» **WORK REQUIRED**
State how many lines in the listing contain the string "Drawn", and add nothing to that number.

◆ ◆ ◆ ◆

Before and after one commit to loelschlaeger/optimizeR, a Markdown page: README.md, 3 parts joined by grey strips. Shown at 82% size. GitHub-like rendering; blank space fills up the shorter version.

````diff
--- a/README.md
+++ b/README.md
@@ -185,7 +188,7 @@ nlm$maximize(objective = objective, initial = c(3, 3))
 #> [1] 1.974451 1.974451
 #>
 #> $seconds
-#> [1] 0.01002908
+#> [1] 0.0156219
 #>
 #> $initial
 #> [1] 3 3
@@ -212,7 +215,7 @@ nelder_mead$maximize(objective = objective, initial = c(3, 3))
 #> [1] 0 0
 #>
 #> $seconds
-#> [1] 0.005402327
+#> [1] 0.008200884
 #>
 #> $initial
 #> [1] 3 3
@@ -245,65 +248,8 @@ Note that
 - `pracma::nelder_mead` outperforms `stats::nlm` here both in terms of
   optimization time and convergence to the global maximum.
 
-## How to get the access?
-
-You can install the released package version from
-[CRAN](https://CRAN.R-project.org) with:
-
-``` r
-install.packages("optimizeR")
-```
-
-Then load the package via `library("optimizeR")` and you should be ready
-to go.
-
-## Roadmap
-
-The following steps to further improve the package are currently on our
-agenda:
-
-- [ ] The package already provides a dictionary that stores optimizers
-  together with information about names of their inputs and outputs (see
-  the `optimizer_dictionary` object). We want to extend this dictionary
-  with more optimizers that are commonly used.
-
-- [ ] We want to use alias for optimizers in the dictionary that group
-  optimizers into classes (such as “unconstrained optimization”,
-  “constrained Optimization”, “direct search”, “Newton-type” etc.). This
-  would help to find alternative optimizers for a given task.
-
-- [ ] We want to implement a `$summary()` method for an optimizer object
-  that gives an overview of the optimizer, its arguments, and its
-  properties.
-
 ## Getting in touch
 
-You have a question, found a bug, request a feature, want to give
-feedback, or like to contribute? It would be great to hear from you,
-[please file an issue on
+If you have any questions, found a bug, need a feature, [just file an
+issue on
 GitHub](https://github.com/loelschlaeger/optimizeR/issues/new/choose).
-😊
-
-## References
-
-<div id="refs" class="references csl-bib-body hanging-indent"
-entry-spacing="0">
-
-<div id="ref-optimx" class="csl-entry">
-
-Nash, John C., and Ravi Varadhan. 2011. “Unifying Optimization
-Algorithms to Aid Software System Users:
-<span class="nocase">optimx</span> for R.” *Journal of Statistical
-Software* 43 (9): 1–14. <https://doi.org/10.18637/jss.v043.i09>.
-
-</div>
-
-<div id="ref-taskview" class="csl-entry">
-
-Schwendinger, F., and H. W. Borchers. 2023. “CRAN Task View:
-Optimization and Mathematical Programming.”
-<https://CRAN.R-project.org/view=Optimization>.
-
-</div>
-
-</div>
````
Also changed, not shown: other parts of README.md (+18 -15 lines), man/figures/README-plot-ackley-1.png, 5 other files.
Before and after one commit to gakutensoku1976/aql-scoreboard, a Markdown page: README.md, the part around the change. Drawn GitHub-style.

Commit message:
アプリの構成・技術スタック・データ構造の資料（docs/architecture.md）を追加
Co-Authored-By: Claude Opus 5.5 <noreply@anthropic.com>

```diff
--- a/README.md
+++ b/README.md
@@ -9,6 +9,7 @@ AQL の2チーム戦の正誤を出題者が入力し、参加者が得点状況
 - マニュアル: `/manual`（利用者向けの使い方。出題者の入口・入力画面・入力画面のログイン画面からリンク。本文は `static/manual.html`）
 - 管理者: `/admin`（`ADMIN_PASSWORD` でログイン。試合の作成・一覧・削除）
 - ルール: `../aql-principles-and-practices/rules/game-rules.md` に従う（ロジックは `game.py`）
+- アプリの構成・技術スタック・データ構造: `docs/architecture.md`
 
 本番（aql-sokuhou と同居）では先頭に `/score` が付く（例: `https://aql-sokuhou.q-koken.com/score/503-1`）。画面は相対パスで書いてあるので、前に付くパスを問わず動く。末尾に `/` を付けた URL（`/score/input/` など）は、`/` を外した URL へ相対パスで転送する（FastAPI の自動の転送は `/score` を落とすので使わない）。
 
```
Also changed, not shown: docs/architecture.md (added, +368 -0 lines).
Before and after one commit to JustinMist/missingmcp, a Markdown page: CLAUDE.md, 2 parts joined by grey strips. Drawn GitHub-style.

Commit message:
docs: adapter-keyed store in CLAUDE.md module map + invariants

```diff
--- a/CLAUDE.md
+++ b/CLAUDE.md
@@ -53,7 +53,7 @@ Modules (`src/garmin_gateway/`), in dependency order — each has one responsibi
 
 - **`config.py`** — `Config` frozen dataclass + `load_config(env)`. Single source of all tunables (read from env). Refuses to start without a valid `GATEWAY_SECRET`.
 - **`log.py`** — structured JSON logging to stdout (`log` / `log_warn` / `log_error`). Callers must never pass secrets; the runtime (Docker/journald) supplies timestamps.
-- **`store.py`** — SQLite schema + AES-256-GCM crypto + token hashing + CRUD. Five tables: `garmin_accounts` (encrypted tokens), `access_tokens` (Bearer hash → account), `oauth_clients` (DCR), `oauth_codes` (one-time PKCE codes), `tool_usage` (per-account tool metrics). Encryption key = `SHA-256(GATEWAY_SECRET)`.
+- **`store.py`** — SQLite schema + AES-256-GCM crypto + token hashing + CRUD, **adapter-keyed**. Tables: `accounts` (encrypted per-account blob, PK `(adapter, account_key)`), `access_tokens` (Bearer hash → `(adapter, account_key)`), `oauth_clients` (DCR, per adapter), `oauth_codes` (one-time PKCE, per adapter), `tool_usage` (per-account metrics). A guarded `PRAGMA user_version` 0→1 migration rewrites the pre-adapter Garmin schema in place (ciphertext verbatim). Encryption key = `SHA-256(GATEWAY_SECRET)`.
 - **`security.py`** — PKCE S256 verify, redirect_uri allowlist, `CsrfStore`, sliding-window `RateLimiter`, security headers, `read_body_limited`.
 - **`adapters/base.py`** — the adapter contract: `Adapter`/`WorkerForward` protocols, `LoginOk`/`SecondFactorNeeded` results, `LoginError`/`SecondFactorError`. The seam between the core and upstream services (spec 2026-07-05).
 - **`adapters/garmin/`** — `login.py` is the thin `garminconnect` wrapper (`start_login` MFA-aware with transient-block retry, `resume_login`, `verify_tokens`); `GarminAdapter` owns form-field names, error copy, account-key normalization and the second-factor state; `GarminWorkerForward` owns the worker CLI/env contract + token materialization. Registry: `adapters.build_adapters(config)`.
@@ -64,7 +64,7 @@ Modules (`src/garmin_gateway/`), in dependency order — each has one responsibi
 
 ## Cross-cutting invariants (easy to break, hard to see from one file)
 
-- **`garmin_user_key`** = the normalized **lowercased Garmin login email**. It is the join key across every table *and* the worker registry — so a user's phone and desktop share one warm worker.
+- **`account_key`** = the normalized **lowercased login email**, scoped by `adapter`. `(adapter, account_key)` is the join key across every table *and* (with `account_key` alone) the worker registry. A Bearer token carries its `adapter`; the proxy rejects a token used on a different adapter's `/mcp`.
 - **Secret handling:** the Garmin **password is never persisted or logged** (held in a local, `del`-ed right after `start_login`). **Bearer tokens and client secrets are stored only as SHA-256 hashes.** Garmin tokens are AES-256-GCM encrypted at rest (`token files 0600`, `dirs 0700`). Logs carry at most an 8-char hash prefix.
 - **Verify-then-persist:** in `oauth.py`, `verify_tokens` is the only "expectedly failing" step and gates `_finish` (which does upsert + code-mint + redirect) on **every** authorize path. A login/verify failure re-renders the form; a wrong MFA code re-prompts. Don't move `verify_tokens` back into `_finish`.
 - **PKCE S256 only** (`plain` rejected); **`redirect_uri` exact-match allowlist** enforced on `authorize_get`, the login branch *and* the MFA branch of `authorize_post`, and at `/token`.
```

◆ ◆ ◆ ◆

» **WRITTEN ANSWER**
2